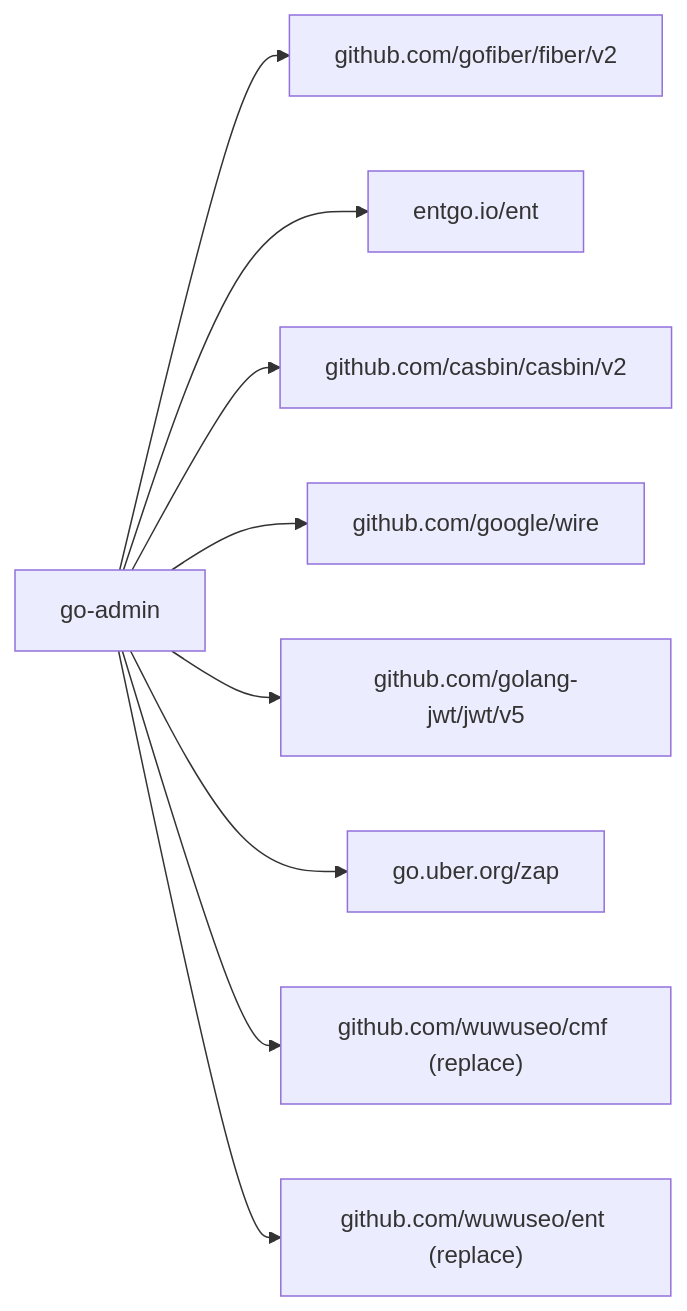
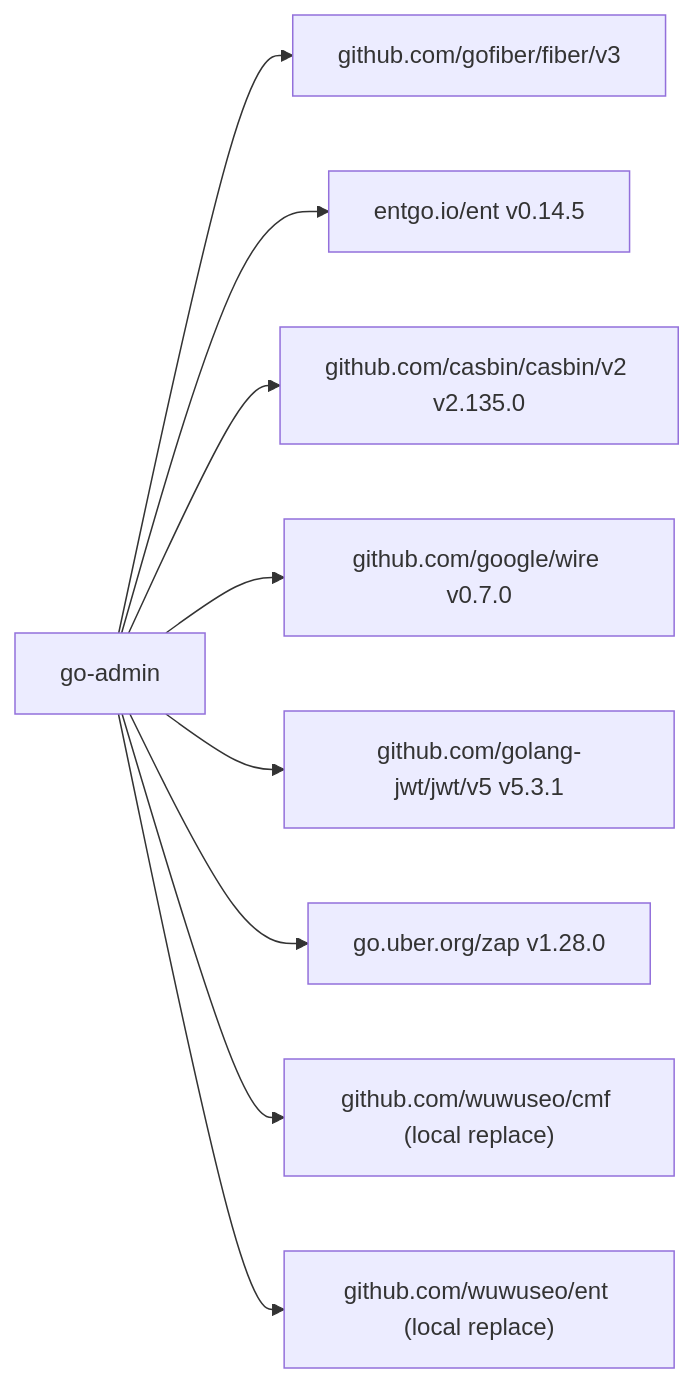
Before and after one commit to wuwuseo/e-sports-go-admin: the seventh of 7 diagrams in .qoder/repowiki/zh/content/开发指南/代码规范与最佳实践.md, drawn with Mermaid. The commit also changed other lines of this file and 42 other files, not shown here.

````diff
--- a/.qoder/repowiki/zh/content/开发指南/代码规范与最佳实践.md
+++ b/.qoder/repowiki/zh/content/开发指南/代码规范与最佳实践.md
@@ -293,11 +311,11 @@
 ```mermaid
 graph LR
-GOA["go-admin"] --> F["github.com/gofiber/fiber/v2"]
-GOA --> ENT["entgo.io/ent"]
-GOA --> CASBIN["github.com/casbin/casbin/v2"]
-GOA --> WIRE["github.com/google/wire"]
-GOA --> JWT["github.com/golang-jwt/jwt/v5"]
-GOA --> ZAP["go.uber.org/zap"]
-GOA --> CMF["github.com/wuwuseo/cmf (replace)"]
-GOA --> ENTLOCAL["github.com/wuwuseo/ent (replace)"]
+GOA["go-admin"] --> F["github.com/gofiber/fiber/v3"]
+GOA --> ENT["entgo.io/ent v0.14.5"]
+GOA --> CASBIN["github.com/casbin/casbin/v2 v2.135.0"]
+GOA --> WIRE["github.com/google/wire v0.7.0"]
+GOA --> JWT["github.com/golang-jwt/jwt/v5 v5.3.1"]
+GOA --> ZAP["go.uber.org/zap v1.28.0"]
+GOA --> CMF["github.com/wuwuseo/cmf (local replace)"]
+GOA --> ENTLOCAL["github.com/wuwuseo/ent (local replace)"]
 ```
````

* * * * *

* _Assignment_
Omit every picture, then write out the entries above exactly.

* _Task solution_
Before and after one commit to wuwuseo/e-sports-go-admin: the seventh of 7 diagrams in .qoder/repowiki/zh/content/开发指南/代码规范与最佳实践.md, drawn with Mermaid. The commit also changed other lines of this file and 42 other files, not shown here.

````diff
--- a/.qoder/repowiki/zh/content/开发指南/代码规范与最佳实践.md
+++ b/.qoder/repowiki/zh/content/开发指南/代码规范与最佳实践.md
@@ -293,11 +311,11 @@
 ```mermaid
 graph LR
-GOA["go-admin"] --> F["github.com/gofiber/fiber/v2"]
-GOA --> ENT["entgo.io/ent"]
-GOA --> CASBIN["github.com/casbin/casbin/v2"]
-GOA --> WIRE["github.com/google/wire"]
-GOA --> JWT["github.com/golang-jwt/jwt/v5"]
-GOA --> ZAP["go.uber.org/zap"]
-GOA --> CMF["github.com/wuwuseo/cmf (replace)"]
-GOA --> ENTLOCAL["github.com/wuwuseo/ent (replace)"]
+GOA["go-admin"] --> F["github.com/gofiber/fiber/v3"]
+GOA --> ENT["entgo.io/ent v0.14.5"]
+GOA --> CASBIN["github.com/casbin/casbin/v2 v2.135.0"]
+GOA --> WIRE["github.com/google/wire v0.7.0"]
+GOA --> JWT["github.com/golang-jwt/jwt/v5 v5.3.1"]
+GOA --> ZAP["go.uber.org/zap v1.28.0"]
+GOA --> CMF["github.com/wuwuseo/cmf (local replace)"]
+GOA --> ENTLOCAL["github.com/wuwuseo/ent (local replace)"]
 ```
````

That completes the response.